Work order: With the pictures removed, please write out every line below exactly as given.

Listed records:
=======
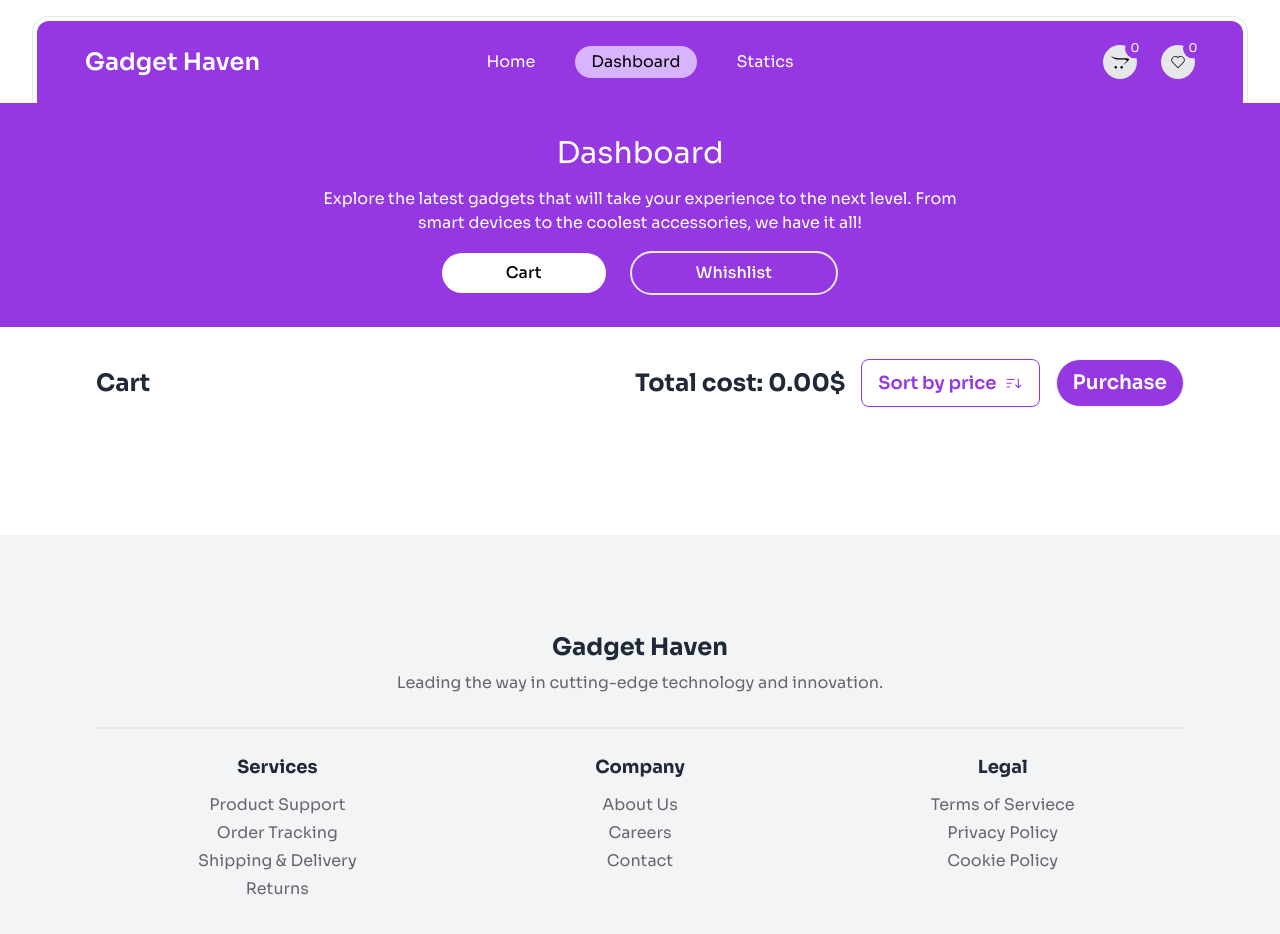
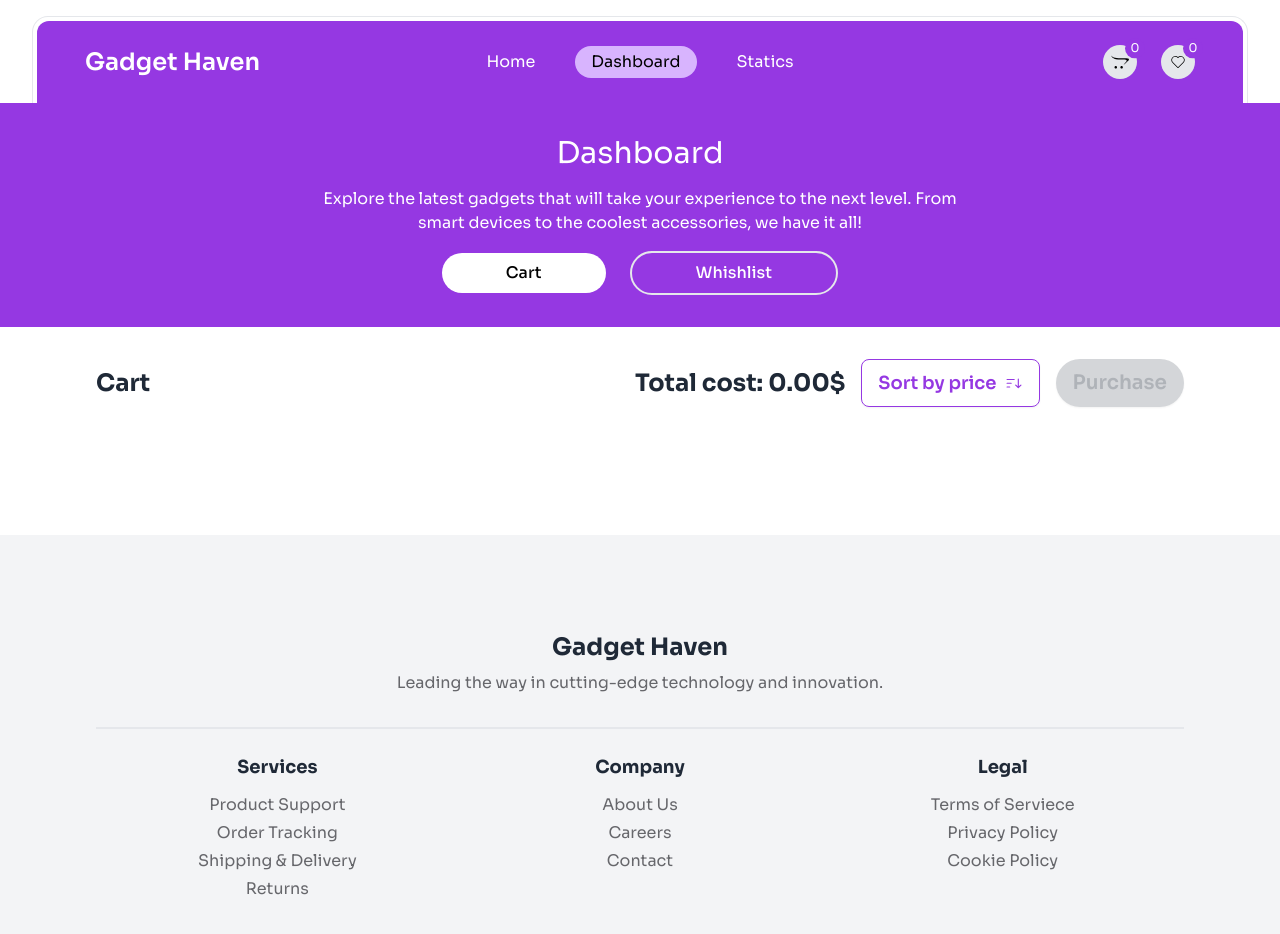
Before and after one commit to programming-hero-web-course-4/b10a8-gadget-heaven-Ahmed00002, a React (Vite) app: page /dashboard in a window 1280 px wide. Shown: the top 934 px of the page. Built offline with nearby package versions, Linux system fonts and the light colour scheme.

Commit message:
added disabled option for purchase button when the cart is empty

```diff
--- a/src/components/Dashboard/Dashboard.jsx
+++ b/src/components/Dashboard/Dashboard.jsx
@@ -80,6 +80,7 @@ function Dashboard() {
             </button>
             <button
               onClick={() => showModal(true)}
+              disabled={cart.length === 0 && true}
               className="btn btn-md rounded-full text-white bg-primaryColor text-xl  hover:bg-primaryColor "
             >
               Purchase
```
=======
Your response:
Before and after one commit to programming-hero-web-course-4/b10a8-gadget-heaven-Ahmed00002, a React (Vite) app: page /dashboard in a window 1280 px wide. Shown: the top 934 px of the page. Built offline with nearby package versions, Linux system fonts and the light colour scheme.

Commit message:
added disabled option for purchase button when the cart is empty

```diff
--- a/src/components/Dashboard/Dashboard.jsx
+++ b/src/components/Dashboard/Dashboard.jsx
@@ -80,6 +80,7 @@ function Dashboard() {
             </button>
             <button
               onClick={() => showModal(true)}
+              disabled={cart.length === 0 && true}
               className="btn btn-md rounded-full text-white bg-primaryColor text-xl  hover:bg-primaryColor "
             >
               Purchase
```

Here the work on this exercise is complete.